One of the most prominent hiccups affecting the Egyptian telecoms sector of late was the decision by the National Telecommunications Regulatory Authority (NTRA) to postpone the sale of a second fixed-line operator license, citing turbulence in the global markets. The other major headline for the past few weeks is the two-year long dispute between the shareholders of Mobinil, which has grown more tense as France Telecom (FT) and Orascom Telecom (OT) jockey to retain shares of the company.
Numerous deadlines for resolution have already passed, and although investors seemed confident that the issue would be resolved by mid-May — to the extent that trading activity in telecoms shares prompted a 2% jump of the benchmark EGX30 — negotiations have stalled. A day after the boost the Capital Markets Authority (CMA) suspended Mobinil's trade on the exchange, stating that it would not be resumed until the market authorities reviewed the dispute. As of June 16, the shares had still not been put back on the market.
The effects of the suspension are evidence of the significant contribution of the sector to the economy. Mobinil is one of the most valuable companies in a highly profitable sector. The information and communications technology (ICT) sector was valued at LE 10.5 billion in 4Q2008, equivalent to 3.98% of GDP, up from 3.48%, or LE 7 billion, in 4Q2007. This revenue growth is matched by an increasing number of ICT companies, which in turn have expanded job opportunities in the sector. According to the Ministry of Communications and Information Technology's (MCIT) March Information and Communications Technology Indicators Bulletin, there are currently 2,938 ICT companies, representing an annual growth rate of 25.1%, with 7.8% more employees over 2008.
Penetration rates are also rising. The majority of recent growth comes from the mobile segment, although fixed-line subscribers did increase a modest 6.25% to 11.9 million. However, this number pales in comparison to mobile users, which increased to 41.3 million, an annual growth rate of 37.2%. Mobile penetration now stands at 54.8%.
The growth in penetration has been impressive over the past few years as Etisalat Misr joined Mobinil and Vodafone Egypt to compete for subscribers in 2006. At present Mobinil has 46% of the market share, while Vodafone has 41% and Etisalat 13%. Despite a late start, Etisalat is attracting more customers as a result of its focus on lower-income segments and its market share could increase to 22% in the long run, according to Marise Ananian, head of telecoms research at EFG-Hermes. Both Etisalat and Mobinil launched corporate campaigns this month to lure subscribers from Vodafone, which could also have an effect on market shares.
But it seems unlikely that growth will continue at the same rate in 2009. Indeed, Ananian predicts that a third fewer subscribers will sign up in 2009. While 8 million is still an impressive number, contraction is always a concern. And although she assumes the potential for future market saturation to be between 80% and 85% of the population, which means there is room for growth, the timeline is more long term, with increases expected in 2015 or 2016.

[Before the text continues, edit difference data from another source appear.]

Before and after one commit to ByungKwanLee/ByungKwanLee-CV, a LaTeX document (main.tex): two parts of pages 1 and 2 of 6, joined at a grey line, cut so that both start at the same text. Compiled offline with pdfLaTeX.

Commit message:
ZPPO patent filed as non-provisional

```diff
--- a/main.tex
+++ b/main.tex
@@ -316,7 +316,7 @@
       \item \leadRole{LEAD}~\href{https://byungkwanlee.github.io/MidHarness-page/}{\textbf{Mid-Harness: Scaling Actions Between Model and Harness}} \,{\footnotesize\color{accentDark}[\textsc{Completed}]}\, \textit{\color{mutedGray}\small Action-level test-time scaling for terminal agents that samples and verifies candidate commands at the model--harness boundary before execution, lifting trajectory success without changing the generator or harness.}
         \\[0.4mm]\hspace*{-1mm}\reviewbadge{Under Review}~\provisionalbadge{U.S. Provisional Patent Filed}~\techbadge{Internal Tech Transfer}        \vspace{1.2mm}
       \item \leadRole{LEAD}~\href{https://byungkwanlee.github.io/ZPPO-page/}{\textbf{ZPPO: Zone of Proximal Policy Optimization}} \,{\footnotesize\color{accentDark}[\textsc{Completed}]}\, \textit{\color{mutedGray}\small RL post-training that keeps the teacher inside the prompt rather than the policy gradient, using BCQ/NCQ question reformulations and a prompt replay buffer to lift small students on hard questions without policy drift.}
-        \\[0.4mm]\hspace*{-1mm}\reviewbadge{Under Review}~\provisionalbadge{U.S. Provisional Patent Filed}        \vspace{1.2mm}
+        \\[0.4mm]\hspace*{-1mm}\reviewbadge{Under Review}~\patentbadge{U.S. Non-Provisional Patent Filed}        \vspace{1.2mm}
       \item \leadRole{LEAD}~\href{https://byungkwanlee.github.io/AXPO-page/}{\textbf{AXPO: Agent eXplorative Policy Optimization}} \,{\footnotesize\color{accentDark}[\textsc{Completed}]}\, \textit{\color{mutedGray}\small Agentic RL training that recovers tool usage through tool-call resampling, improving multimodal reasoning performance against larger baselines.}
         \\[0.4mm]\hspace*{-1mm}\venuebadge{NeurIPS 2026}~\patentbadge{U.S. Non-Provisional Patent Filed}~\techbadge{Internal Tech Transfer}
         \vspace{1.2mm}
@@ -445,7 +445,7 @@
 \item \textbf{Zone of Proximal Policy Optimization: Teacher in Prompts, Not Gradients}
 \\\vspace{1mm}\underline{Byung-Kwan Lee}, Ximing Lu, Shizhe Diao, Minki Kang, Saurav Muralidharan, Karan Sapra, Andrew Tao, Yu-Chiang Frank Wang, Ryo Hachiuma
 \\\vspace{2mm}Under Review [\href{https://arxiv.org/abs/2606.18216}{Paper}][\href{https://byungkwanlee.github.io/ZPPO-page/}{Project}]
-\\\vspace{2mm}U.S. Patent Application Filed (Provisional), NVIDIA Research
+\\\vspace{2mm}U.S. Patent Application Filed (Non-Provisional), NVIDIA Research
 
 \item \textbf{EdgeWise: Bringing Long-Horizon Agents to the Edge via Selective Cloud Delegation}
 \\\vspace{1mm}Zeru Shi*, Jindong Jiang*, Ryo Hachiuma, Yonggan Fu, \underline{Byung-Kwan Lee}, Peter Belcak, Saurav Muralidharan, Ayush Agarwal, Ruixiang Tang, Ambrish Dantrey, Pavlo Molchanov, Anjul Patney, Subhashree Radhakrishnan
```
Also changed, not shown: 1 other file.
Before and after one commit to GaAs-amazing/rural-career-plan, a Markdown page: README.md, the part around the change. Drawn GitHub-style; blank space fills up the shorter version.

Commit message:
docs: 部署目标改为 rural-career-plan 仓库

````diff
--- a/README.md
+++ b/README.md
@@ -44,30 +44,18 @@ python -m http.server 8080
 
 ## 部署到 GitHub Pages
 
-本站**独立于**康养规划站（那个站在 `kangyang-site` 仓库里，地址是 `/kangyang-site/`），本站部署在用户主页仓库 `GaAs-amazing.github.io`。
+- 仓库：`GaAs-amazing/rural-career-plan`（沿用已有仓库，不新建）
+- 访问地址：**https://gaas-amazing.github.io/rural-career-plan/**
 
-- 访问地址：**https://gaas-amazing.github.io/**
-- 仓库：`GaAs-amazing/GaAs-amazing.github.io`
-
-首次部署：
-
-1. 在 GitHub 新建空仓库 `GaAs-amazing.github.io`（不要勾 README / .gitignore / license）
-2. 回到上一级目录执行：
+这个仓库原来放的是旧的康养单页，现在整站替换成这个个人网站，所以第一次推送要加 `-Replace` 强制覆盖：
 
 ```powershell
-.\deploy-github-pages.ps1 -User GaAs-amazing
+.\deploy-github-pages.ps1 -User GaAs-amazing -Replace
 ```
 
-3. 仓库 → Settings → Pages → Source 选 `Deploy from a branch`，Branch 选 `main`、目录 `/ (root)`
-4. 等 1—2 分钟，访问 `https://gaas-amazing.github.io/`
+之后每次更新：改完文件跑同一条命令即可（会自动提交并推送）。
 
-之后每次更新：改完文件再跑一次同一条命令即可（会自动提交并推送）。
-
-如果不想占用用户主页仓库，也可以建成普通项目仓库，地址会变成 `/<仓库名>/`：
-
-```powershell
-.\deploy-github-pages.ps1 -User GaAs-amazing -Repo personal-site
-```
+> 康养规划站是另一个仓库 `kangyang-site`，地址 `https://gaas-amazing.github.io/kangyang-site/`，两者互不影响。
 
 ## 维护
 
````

In addition to the natural ebb and flow of new subscribers, nervousness over market conditions may also affect the sector this year. Although Egypt has been following a gradual approach to liberalization for years, its recent postponement of the auction for its second fixed-line license is a concern. A competitor was due to join Telecom Egypt (TE) in 2008, but the process was postponed three times from the initial date of June 19, and the third postponement — only weeks before the auction was due to take place — resulted in an ambiguous end date. Despite a government announcement that 12 companies expressed an interest in the license, the NTRA told press that the auction would be postponed "for a year," adding that there would be a "re-examination of the offering again, to take place next year." The government cited continued turmoil in global markets as the cause for postponement, coupled with ongoing discussions with the various parties about interconnectivity. While competitors are lamenting the delay, TE is doing quite well. In 1Q2009, the company reported a 72% rise in net profit, which it plans to channel into expansion, although the TE chairman, Akil Beshir, told local media he was not ready to comment on specific plans.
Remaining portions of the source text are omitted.